▶ [Task to carry out]: For every line of the material below, check for the string "document" and return the line if it is there.

▶ [Data to process]:
+++++

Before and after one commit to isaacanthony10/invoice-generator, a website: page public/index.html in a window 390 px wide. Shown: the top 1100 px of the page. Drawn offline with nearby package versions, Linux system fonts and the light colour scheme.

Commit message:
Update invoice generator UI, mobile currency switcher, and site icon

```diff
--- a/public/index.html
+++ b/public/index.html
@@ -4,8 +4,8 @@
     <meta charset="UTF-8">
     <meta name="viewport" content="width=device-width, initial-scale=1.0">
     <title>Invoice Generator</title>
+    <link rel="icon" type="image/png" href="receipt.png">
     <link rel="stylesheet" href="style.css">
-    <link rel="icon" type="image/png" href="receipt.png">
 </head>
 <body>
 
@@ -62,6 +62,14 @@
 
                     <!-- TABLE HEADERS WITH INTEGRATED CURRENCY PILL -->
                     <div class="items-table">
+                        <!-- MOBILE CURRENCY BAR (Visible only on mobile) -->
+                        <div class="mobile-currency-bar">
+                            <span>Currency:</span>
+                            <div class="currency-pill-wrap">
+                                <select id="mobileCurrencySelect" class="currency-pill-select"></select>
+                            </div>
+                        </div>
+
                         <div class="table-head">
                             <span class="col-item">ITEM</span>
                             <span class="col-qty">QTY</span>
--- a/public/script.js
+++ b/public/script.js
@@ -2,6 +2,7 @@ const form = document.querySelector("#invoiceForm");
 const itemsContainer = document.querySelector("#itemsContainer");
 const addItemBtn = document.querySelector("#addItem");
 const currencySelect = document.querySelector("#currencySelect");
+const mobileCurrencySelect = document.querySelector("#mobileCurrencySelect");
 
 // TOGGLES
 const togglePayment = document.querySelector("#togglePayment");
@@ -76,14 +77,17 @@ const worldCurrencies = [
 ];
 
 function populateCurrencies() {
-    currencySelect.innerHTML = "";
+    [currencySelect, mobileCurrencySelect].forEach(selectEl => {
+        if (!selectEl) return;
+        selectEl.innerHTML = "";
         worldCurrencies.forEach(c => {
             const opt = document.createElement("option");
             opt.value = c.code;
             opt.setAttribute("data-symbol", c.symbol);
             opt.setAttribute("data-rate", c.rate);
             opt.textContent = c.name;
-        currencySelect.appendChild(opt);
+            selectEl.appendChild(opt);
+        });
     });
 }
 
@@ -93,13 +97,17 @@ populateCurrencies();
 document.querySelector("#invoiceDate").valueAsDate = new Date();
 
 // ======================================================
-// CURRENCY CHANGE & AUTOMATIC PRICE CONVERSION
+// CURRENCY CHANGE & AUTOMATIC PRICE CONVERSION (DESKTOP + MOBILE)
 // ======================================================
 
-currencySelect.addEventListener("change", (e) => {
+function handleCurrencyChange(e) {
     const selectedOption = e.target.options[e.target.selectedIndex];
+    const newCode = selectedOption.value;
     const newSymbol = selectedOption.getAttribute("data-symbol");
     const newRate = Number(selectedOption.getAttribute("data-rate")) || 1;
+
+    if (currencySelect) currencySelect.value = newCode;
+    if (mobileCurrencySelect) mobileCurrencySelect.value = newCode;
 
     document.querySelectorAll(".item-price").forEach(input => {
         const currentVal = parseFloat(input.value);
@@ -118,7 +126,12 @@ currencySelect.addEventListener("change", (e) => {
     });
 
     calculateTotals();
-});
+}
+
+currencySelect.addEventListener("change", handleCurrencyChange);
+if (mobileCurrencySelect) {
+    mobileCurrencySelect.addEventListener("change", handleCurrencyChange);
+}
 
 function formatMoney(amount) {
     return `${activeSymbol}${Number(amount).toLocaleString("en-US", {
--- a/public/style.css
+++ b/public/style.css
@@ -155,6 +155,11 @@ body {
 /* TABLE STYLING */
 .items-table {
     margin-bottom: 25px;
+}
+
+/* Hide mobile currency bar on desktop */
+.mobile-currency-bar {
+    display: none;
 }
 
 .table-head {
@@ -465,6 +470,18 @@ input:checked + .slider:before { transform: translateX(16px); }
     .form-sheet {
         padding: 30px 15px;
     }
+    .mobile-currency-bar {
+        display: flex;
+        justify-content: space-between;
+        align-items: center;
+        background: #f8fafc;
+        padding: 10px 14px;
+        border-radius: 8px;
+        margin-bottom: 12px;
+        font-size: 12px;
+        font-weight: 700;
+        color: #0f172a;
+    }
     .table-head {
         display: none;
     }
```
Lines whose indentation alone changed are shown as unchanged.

+++++

▶ [Solution]:
@@ -2,6 +2,7 @@ const form = document.querySelector("#invoiceForm");
 const itemsContainer = document.querySelector("#itemsContainer");
 const addItemBtn = document.querySelector("#addItem");
 const currencySelect = document.querySelector("#currencySelect");
+const mobileCurrencySelect = document.querySelector("#mobileCurrencySelect");
 const togglePayment = document.querySelector("#togglePayment");
             const opt = document.createElement("option");
 document.querySelector("#invoiceDate").valueAsDate = new Date();
     document.querySelectorAll(".item-price").forEach(input => {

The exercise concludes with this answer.